This week in the garden the perennials emerge looking like silky scrims back lit by the sun. Every layer has its own special glory. I love all seasons in my garden but this one is making my heart sing it’s so gorgeous. Be still and enjoy it.
Here’s is a version of the piece I had in the Globe and Mail recently:
Halt or, at least, slow down. Spring may be here but it’s not going anywhere so caution in the garden is a must. It’s been a weird winter all across the country and in some places we’ve had spring for weeks now and produced a crop of confused buds and blooms. There’s not a thing we can do about it, especially when there are huge dips in temperatures. But we can help this strange turn of events by remaining calm and observant.
Do not get out the leaf blower and blast away at all those leaves on the ground. This is a terrible thing to do to a natural phenomenon (fallen leaves). First of all it raises dust and pollutants and if you are subject to allergies this action will move every bit of pollen straight up your nose. We won’t even go into the noise level which is appalling. If you have a gardener or landscaper don’t let them use them, hire new gardeners if they refuse.
If you start skinning the life off your beds, you’ll also be topping emerging bulbs which may end up damaging them. You might think you are doing a good thing raking up leaves and putting them in the compost but just stick to those on lawns and paths. Tidying should be limited to paths and lawns.
Leaves can be easily removed from grassy swards with a big ergonomic rake. I like a twig broom or besom myself but they are hard to find. The rest of the leaves around trees and on flower beds should be left to break down quickly over the next few weeks. Worms will be pulling them inwards and they will feed the soil which is what nature intended.
If you have an atavistic need to remove leaves, have a look at plants such as hellebores. A few species have crappy looking foliage at this time of year, so clip them off and toss them in the compost. If anything looks good, leave it alone.
The major mucky-looking plants right now are ornamental grasses. This is a reason to have them carefully placed and not become a major visual offense of the season. Cut them ALL back right now. And toss the detritus (or use the long stems in dry foliage designs). You’ll see the tiny little heads of the new stems and be careful you don’t nip off the tops.
We have no idea how far the evidence of climate change—anomolous weather patterns—will go on but we do know for sure that it’s affected the ground water supply in many parts of the country. I live on a flood plain, and so far this year it’s dead dry and we had no snow during the winter. This is something we can do something about.

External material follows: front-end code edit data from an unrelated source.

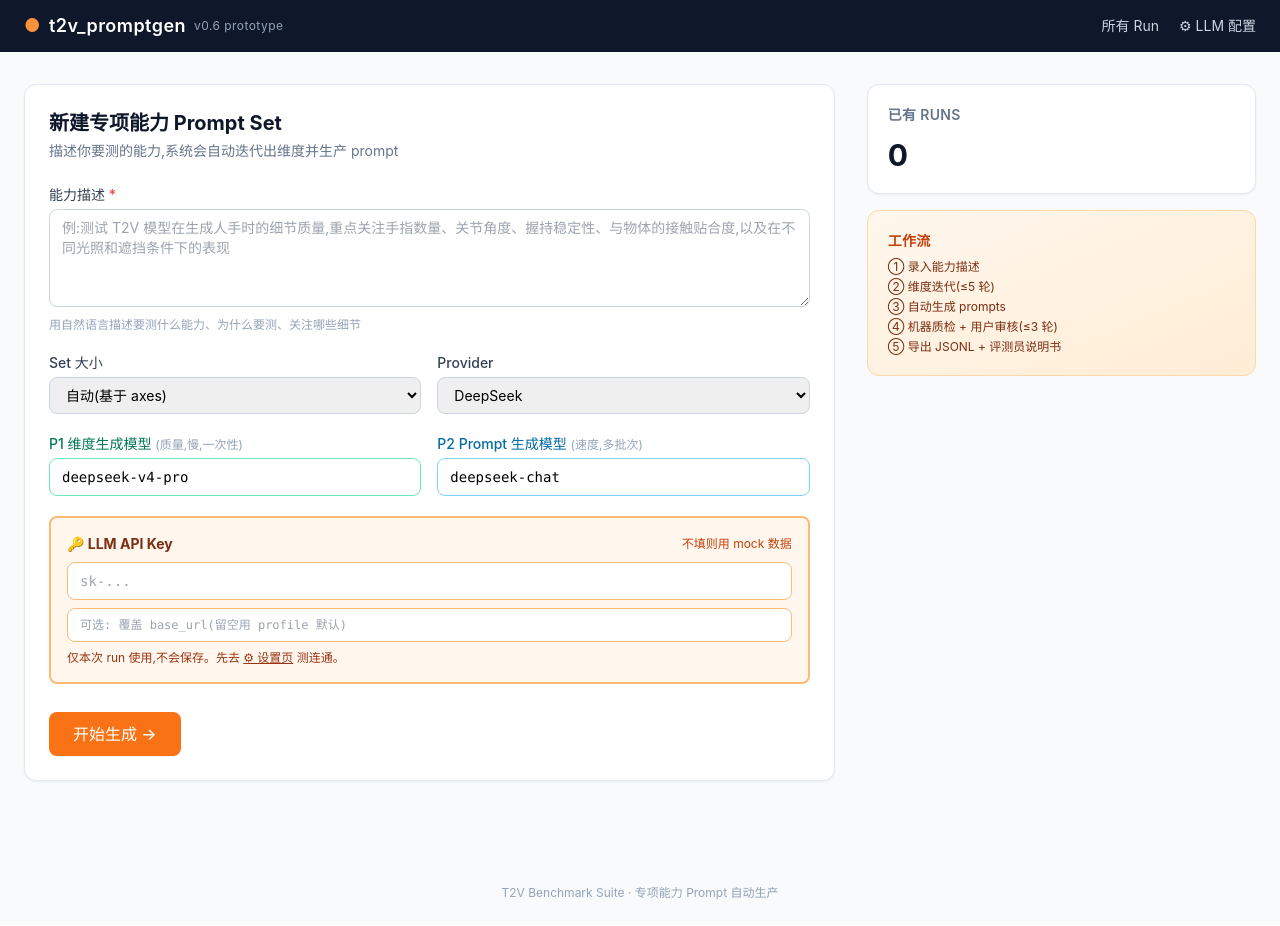
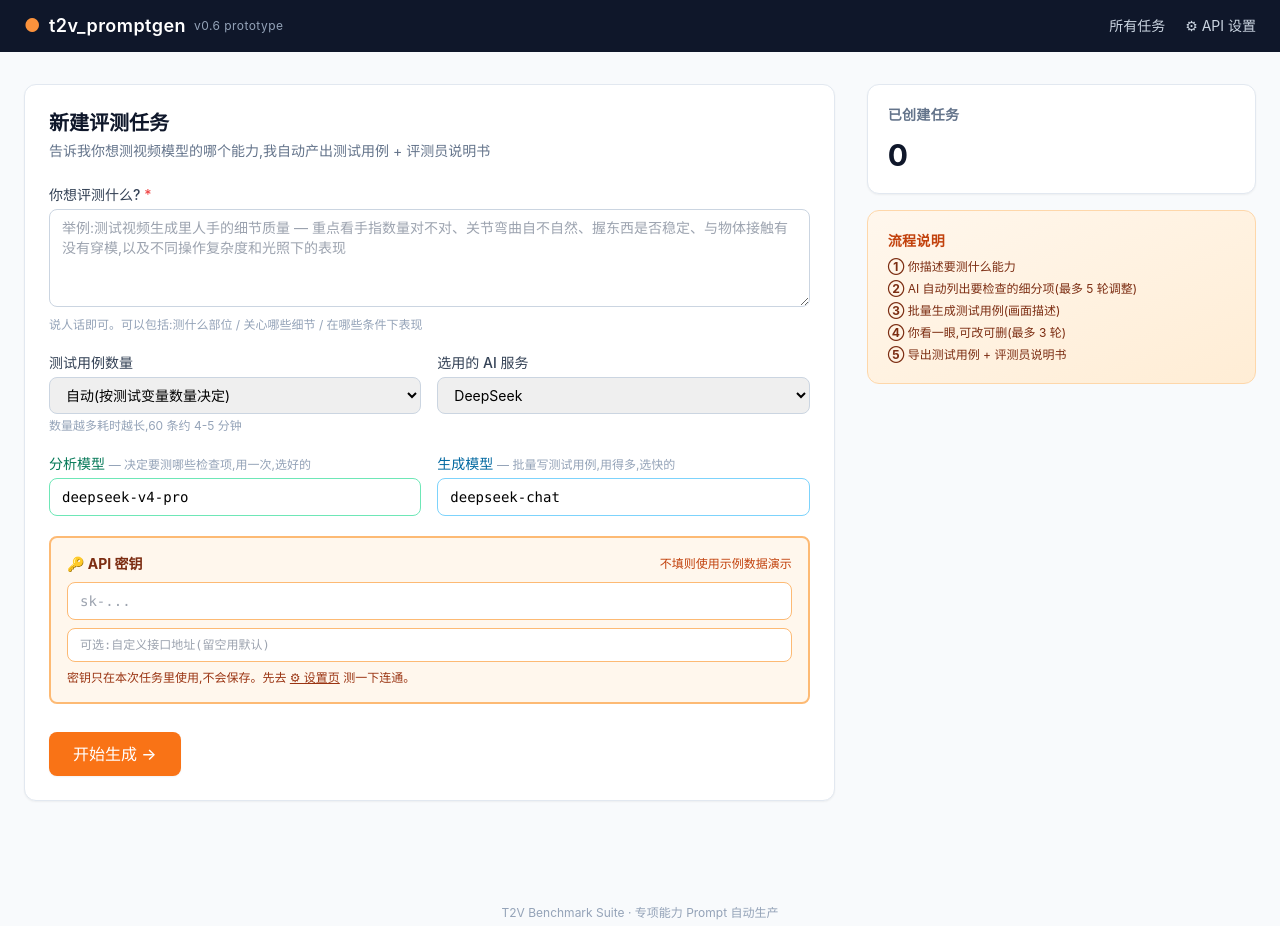
Before and after one commit to YueLiao/t2v_promptgen, a FastAPI app: page / in a window 1280 px wide. Shown: the top 926 px of the page. Before the commit the page ends 900 px from the top, so only its background shows below. Run offline with FastAPI, Linux system fonts and the light colour scheme; parts of the project's set-up code (start-up, migrations or seed data) failed here and were passed over; some libraries are stand-ins or nearby versions.

Commit message:
Plain-language UI: drop jargon (provider/SL2/axes/stress) for evaluator-friendly Chinese
- PHASE labels rewritten: P0-P5 → 理解需求/确定评测维度/生成测试用例/自动质检/审核确认/导出结果
- index.html: "新建专项能力 Prompt Set" → "新建评测任务"; provider grouped as 官方接口/中转接口; model fields annotated "分析模型 — 用一次,选好的" / "生成模型 — 用得多,选快的"
- dimensions.html: SL2 → "检查项(评测员勾选的细分点)"; axes → "测试变量(每条用例会变化的条件)"; stress keywords / 归属上层维度
- review.html: SL2 heatmap → "每个检查项被多少条用例覆盖"; stress case → "故意刁难的用例"
- export.html: download labels rewritten as plain descriptions
- settings.html: "LLM 配置 + 连通性测试" → "API 设置与连接测试"; Provider Profile → "选用的 AI 服务"
- base.html nav: "所有 Run" → "所有任务"; "⚙ LLM 配置" → "⚙ API 设置"

Co-Authored-By: Claude Opus 4.7 <noreply@anthropic.com>

```diff
--- a/web/app.py
+++ b/web/app.py
@@ -109,12 +109,12 @@ PHASE_ORDER = [
 ]
 
 PHASE_LABEL_ZH = {
-    Phase.P0_INTAKE: "意图录入",
-    Phase.P1_DIMENSIONS: "维度迭代",
-    Phase.P2_PROMPTS: "生成 Prompt",
-    Phase.P3_QA: "机器质检",
-    Phase.P4_REVIEW: "用户审核",
-    Phase.P5_EXPORT: "导出",
+    Phase.P0_INTAKE: "理解需求",
+    Phase.P1_DIMENSIONS: "确定评测维度",
+    Phase.P2_PROMPTS: "生成测试用例",
+    Phase.P3_QA: "自动质检",
+    Phase.P4_REVIEW: "审核确认",
+    Phase.P5_EXPORT: "导出结果",
     Phase.DONE: "完成",
 }
 
--- a/web/templates/base.html
+++ b/web/templates/base.html
@@ -23,8 +23,8 @@
       <span class="text-xs text-slate-400 font-normal">v0.6 prototype</span>
     </a>
     <div class="text-sm text-slate-300 flex items-center gap-5">
-      <a href="/" class="hover:text-white">所有 Run</a>
-      <a href="/settings" class="hover:text-white">⚙ LLM 配置</a>
+      <a href="/" class="hover:text-white">所有任务</a>
+      <a href="/settings" class="hover:text-white">⚙ API 设置</a>
     </div>
   </div>
 </nav>
@@ -35,11 +35,11 @@
     <div class="flex items-center justify-between mb-3">
       <div>
         <h1 class="text-xl font-bold text-slate-900">{{ run.capability_slug }}</h1>
-        <p class="text-sm text-slate-500">Run ID: <code class="bg-slate-100 px-1 rounded">{{ run.id }}</code> · 创建于 {{ run.created_at.strftime("%Y-%m-%d %H:%M") }}</p>
+        <p class="text-sm text-slate-500">任务编号: <code class="bg-slate-100 px-1 rounded">{{ run.id }}</code> · 创建于 {{ run.created_at.strftime("%Y-%m-%d %H:%M") }}</p>
       </div>
       <div class="text-sm text-slate-600">
-        Provider: <span class="font-mono text-slate-800">{{ run.provider }}</span> /
-        <span class="font-mono text-slate-800">{{ run.model }}</span>
+        服务: <span class="font-mono text-slate-800">{{ run.provider }}</span> ·
+        <span class="font-mono text-slate-800 text-xs">{{ run.model }}</span>
       </div>
     </div>
     <!-- Phase tracker -->
--- a/web/templates/generating.html
+++ b/web/templates/generating.html
@@ -4,9 +4,9 @@
 {% block content %}
 <div class="bg-white rounded-xl shadow-sm border border-slate-200 p-12 text-center">
   <div class="inline-block animate-spin h-12 w-12 border-4 border-orange-500 border-t-transparent rounded-full mb-6"></div>
-  <h2 class="text-xl font-bold text-slate-900 mb-2">正在生成 {{ run.target_set_size }} 条 prompt</h2>
-  <p class="text-sm text-slate-500">维度: {{ run.sl2_list|length }} 个 SL2 × {{ run.axes|length }} 个 axes</p>
-  <p class="text-xs text-slate-400 mt-4">原型模式:直接跳到审核步骤</p>
+  <h2 class="text-xl font-bold text-slate-900 mb-2">正在生成 {{ run.target_set_size }} 条测试用例</h2>
+  <p class="text-sm text-slate-500">基于 {{ run.sl2_list|length }} 个检查项 × {{ run.axes|length }} 个测试变量</p>
+  <p class="text-xs text-slate-400 mt-4">马上跳到审核页…</p>
   <meta http-equiv="refresh" content="1; url=/runs/{{ run.id }}">
 </div>
 {% endblock %}
--- a/web/templates/index.html
+++ b/web/templates/index.html
@@ -6,47 +6,53 @@
 
   <!-- Create new run -->
   <div class="lg:col-span-2 bg-white rounded-xl shadow-sm border border-slate-200 p-6">
-    <h2 class="text-xl font-bold text-slate-900 mb-1">新建专项能力 Prompt Set</h2>
-    <p class="text-sm text-slate-500 mb-6">描述你要测的能力,系统会自动迭代出维度并生产 prompt</p>
+    <h2 class="text-xl font-bold text-slate-900 mb-1">新建评测任务</h2>
+    <p class="text-sm text-slate-500 mb-6">告诉我你想测视频模型的哪个能力,我自动产出测试用例 + 评测员说明书</p>
 
-    <form method="POST" action="/runs" class="space-y-5" x-data="{ showLLM: true }">
+    <form method="POST" action="/runs" class="space-y-5">
+
       <div>
         <label class="block text-sm font-medium text-slate-700 mb-1">
-          能力描述 <span class="text-red-500">*</span>
+          你想评测什么? <span class="text-red-500">*</span>
         </label>
         <textarea name="description" rows="4" required
           class="w-full border border-slate-300 rounded-lg px-3 py-2 text-sm focus:outline-none focus:ring-2 focus:ring-orange-500 focus:border-transparent"
-          placeholder="例:测试 T2V 模型在生成人手时的细节质量,重点关注手指数量、关节角度、握持稳定性、与物体的接触贴合度,以及在不同光照和遮挡条件下的表现"></textarea>
-        <p class="text-xs text-slate-400 mt-1">用自然语言描述要测什么能力、为什么要测、关注哪些细节</p>
+          placeholder="举例:测试视频生成里人手的细节质量 — 重点看手指数量对不对、关节弯曲自不自然、握东西是否稳定、与物体接触有没有穿模,以及不同操作复杂度和光照下的表现"></textarea>
+        <p class="text-xs text-slate-400 mt-1">说人话即可。可以包括:测什么部位 / 关心哪些细节 / 在哪些条件下表现</p>
       </div>
 
       <div class="grid grid-cols-2 gap-4">
         <div>
-          <label class="block text-sm font-medium text-slate-700 mb-1">Set 大小</label>
+          <label class="block text-sm font-medium text-slate-700 mb-1">
+            测试用例数量
+          </label>
           <select name="set_size" class="w-full border border-slate-300 rounded-lg px-3 py-2 text-sm">
-            <option value="auto">自动(基于 axes)</option>
-            <option value="40">40</option>
-            <option value="60">60</option>
-            <option value="80">80</option>
-            <option value="100">100</option>
-            <option value="120">120</option>
+            <option value="auto">自动(按测试变量数量决定)</option>
+            <option value="40">40 条(快速)</option>
+            <option value="60">60 条(推荐)</option>
+            <option value="80">80 条</option>
+            <option value="100">100 条</option>
+            <option value="120">120 条(最全)</option>
           </select>
+          <p class="text-xs text-slate-400 mt-1">数量越多耗时越长,60 条约 4-5 分钟</p>
         </div>
         <div>
-          <label class="block text-sm font-medium text-slate-700 mb-1">Provider</label>
+          <label class="block text-sm font-medium text-slate-700 mb-1">
+            选用的 AI 服务
+          </label>
           <select name="provider" class="w-full border border-slate-300 rounded-lg px-3 py-2 text-sm">
-            <optgroup label="原生">
+            <optgroup label="官方接口">
               <option value="deepseek" selected>DeepSeek</option>
-              <option value="anthropic">Anthropic</option>
+              <option value="anthropic">Anthropic Claude</option>
               <option value="openai">OpenAI</option>
-              <option value="qwen">Qwen</option>
-              <option value="moonshot">Moonshot</option>
-              <option value="zhipu">智谱</option>
+              <option value="qwen">阿里通义 Qwen</option>
+              <option value="moonshot">月之暗面 Moonshot</option>
+              <option value="zhipu">智谱 GLM</option>
               <option value="siliconflow">SiliconFlow</option>
             </optgroup>
-            <optgroup label="中转">
+            <optgroup label="中转接口(一个 key 调多家)">
               <option value="yibuapi">yibuapi</option>
-              <option value="openai_compat">custom OpenAI-compat</option>
+              <option value="openai_compat">自定义</option>
             </optgroup>
           </select>
         </div>
@@ -55,16 +61,16 @@
       <div class="grid grid-cols-2 gap-4">
         <div>
           <label class="block text-sm font-medium text-slate-700 mb-1">
-            <span class="text-emerald-700">P1 维度生成模型</span>
-            <span class="text-xs text-slate-400 font-normal">(质量,慢,一次性)</span>
+            <span class="text-emerald-700">分析模型</span>
+            <span class="text-xs text-slate-400 font-normal">— 决定要测哪些检查项,用一次,选好的</span>
           </label>
           <input name="model_p1" value="deepseek-v4-pro" placeholder="deepseek-v4-pro"
             class="w-full border border-emerald-300 rounded-lg px-3 py-2 text-sm font-mono">
         </div>
         <div>
           <label class="block text-sm font-medium text-slate-700 mb-1">
-            <span class="text-sky-700">P2 Prompt 生成模型</span>
-            <span class="text-xs text-slate-400 font-normal">(速度,多批次)</span>
+            <span class="text-sky-700">生成模型</span>
+            <span class="text-xs text-slate-400 font-normal">— 批量写测试用例,用得多,选快的</span>
           </label>
           <input name="model_p2" value="deepseek-chat" placeholder="deepseek-chat"
             class="w-full border border-sky-300 rounded-lg px-3 py-2 text-sm font-mono">
@@ -73,15 +79,15 @@
 
       <div class="border-2 border-orange-300 rounded-lg p-4 bg-orange-50">
         <div class="flex items-center justify-between mb-2">
-          <h3 class="text-sm font-bold text-orange-900">🔑 LLM API Key</h3>
-          <span class="text-xs text-orange-700">不填则用 mock 数据</span>
+          <h3 class="text-sm font-bold text-orange-900">🔑 API 密钥</h3>
+          <span class="text-xs text-orange-700">不填则使用示例数据演示</span>
         </div>
         <input name="api_key" type="password" placeholder="sk-..."
           class="w-full border border-orange-300 rounded-lg px-3 py-2 text-sm font-mono mb-2">
-        <input name="base_url" type="text" placeholder="可选: 覆盖 base_url(留空用 profile 默认)"
+        <input name="base_url" type="text" placeholder="可选:自定义接口地址(留空用默认)"
           class="w-full border border-orange-300 rounded-lg px-3 py-2 text-xs font-mono">
         <p class="text-xs text-orange-800 mt-2">
-          仅本次 run 使用,不会保存。先去 <a href="/settings" class="underline font-medium">⚙ 设置页</a> 测连通。
+          密钥只在本次任务里使用,不会保存。先去 <a href="/settings" class="underline font-medium">⚙ 设置页</a> 测一下连通。
         </p>
       </div>
 
@@ -93,20 +99,20 @@
     </form>
   </div>
 
-  <!-- Quick stats -->
+  <!-- Quick stats / 流程介绍 -->
   <div class="space-y-4">
     <div class="bg-white rounded-xl shadow-sm border border-slate-200 p-5">
-      <h3 class="text-sm font-semibold text-slate-500 uppercase tracking-wide mb-3">已有 Runs</h3>
+      <h3 class="text-sm font-semibold text-slate-500 uppercase tracking-wide mb-3">已创建任务</h3>
       <p class="text-3xl font-bold text-slate-900">{{ runs|length }}</p>
     </div>
     <div class="bg-gradient-to-br from-orange-50 to-orange-100 rounded-xl border border-orange-200 p-5">
-      <h3 class="text-sm font-semibold text-orange-700 uppercase tracking-wide mb-2">工作流</h3>
-      <ol class="text-xs text-orange-900 space-y-1">
-        <li>① 录入能力描述</li>
-        <li>② 维度迭代(≤5 轮)</li>
-        <li>③ 自动生成 prompts</li>
-        <li>④ 机器质检 + 用户审核(≤3 轮)</li>
-        <li>⑤ 导出 JSONL + 评测员说明书</li>
+      <h3 class="text-sm font-semibold text-orange-700 uppercase tracking-wide mb-2">流程说明</h3>
+      <ol class="text-xs text-orange-900 space-y-1.5">
+        <li><b>①</b> 你描述要测什么能力</li>
+        <li><b>②</b> AI 自动列出要检查的细分项(最多 5 轮调整)</li>
+        <li><b>③</b> 批量生成测试用例(画面描述)</li>
+        <li><b>④</b> 你看一眼,可改可删(最多 3 轮)</li>
+        <li><b>⑤</b> 导出测试用例 + 评测员说明书</li>
       </ol>
     </div>
   </div>
@@ -116,15 +122,15 @@
 {% if runs %}
 <div class="mt-10 bg-white rounded-xl shadow-sm border border-slate-200 overflow-hidden">
   <div class="px-6 py-4 border-b border-slate-200">
-    <h2 class="text-lg font-semibold text-slate-900">所有 Runs</h2>
+    <h2 class="text-lg font-semibold text-slate-900">已创建任务</h2>
   </div>
   <table class="w-full">
     <thead class="bg-slate-50 text-xs font-medium text-slate-500 uppercase tracking-wide">
       <tr>
-        <th class="px-6 py-3 text-left">ID</th>
+        <th class="px-6 py-3 text-left">编号</th>
         <th class="px-6 py-3 text-left">能力</th>
-        <th class="px-6 py-3 text-left">阶段</th>
-        <th class="px-6 py-3 text-left">Prompts</th>
+        <th class="px-6 py-3 text-left">当前阶段</th>
+        <th class="px-6 py-3 text-left">用例数</th>
         <th class="px-6 py-3 text-left">更新时间</th>
         <th class="px-6 py-3"></th>
       </tr>
@@ -145,7 +151,7 @@
         <td class="px-6 py-3 text-sm text-slate-500">{{ r.updated_at.strftime("%m-%d %H:%M") }}</td>
         <td class="px-6 py-3 text-right">
           <a href="/runs/{{ r.id }}" class="text-orange-600 hover:underline text-sm font-medium">查看 →</a>
-          <form method="POST" action="/runs/{{ r.id }}/delete" class="inline ml-3" onsubmit="return confirm('确认删除?')">
+          <form method="POST" action="/runs/{{ r.id }}/delete" class="inline ml-3" onsubmit="return confirm('确认删除这个任务?')">
             <button type="submit" class="text-red-500 hover:underline text-xs">删除</button>
           </form>
         </td>
```
Also changed, not shown: web/templates/dimensions.html (+30 -30 lines), web/templates/export.html (+23 -23 lines), web/templates/review.html (+20 -20 lines), web/templates/settings.html (+41 -41 lines).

Paul Zammit, Toronto Botanical Garden’s horticulturist, says: “Plan for plants which can tolerate some drought. With the low levels of water in the soil, we will all need to capture extra moisture through water-wise gardening.” That means having rain butts to catch rain water and re-directing roof runoff into the garden. Go to their web site and have a look at the other methods of saving rain. (www.torontobotanicalgarden.ca).
The other scary thing that’s going to happen with all this lovely weather: insects and fungal diseases, normally killed off by freezing weather, have emerged already. It’s going to be a bonanza year for both. The first line of defense is to get to know what these things look like and to keep your hands off any toxic chemicals. Casual spraying can blast the good insects intended to devour the bad. If things look terrible down the road, use a soap and water concoction and do your best to keep on top of things.
We know already that the lily beetle is leaping to a lot of other plants besides lilies, and they are propagating like mad right now. Once plants have started growing, try the formula suggested by lily specialists, S-W Gardens in Thamesville, Ont.:
Mix 1tsp/5ml of Neem Oil (you’ll find it under plant polish and look for Pure Neem Oil) with 1 tsp/5ml of Diatomaceous Earth along with a 2-3 drops of dish soap in ¾ L of warm water. Keep shaking so the material stays in suspension. Spray both sides of the leaf and do it every 2 to 3 weeks.
David Philips of Environment Canada says that a warm spring doesn’t necessarily mean we’ll have a desperately hot sun. It would seem climate change is about change. Worry about what you can: make sure you water deeply as the weather warms up; don’t remove last year’s mulch too early; and look to mulching plants carefully at the end of May. The plants that will survive in our gardens are the ones we care for properly.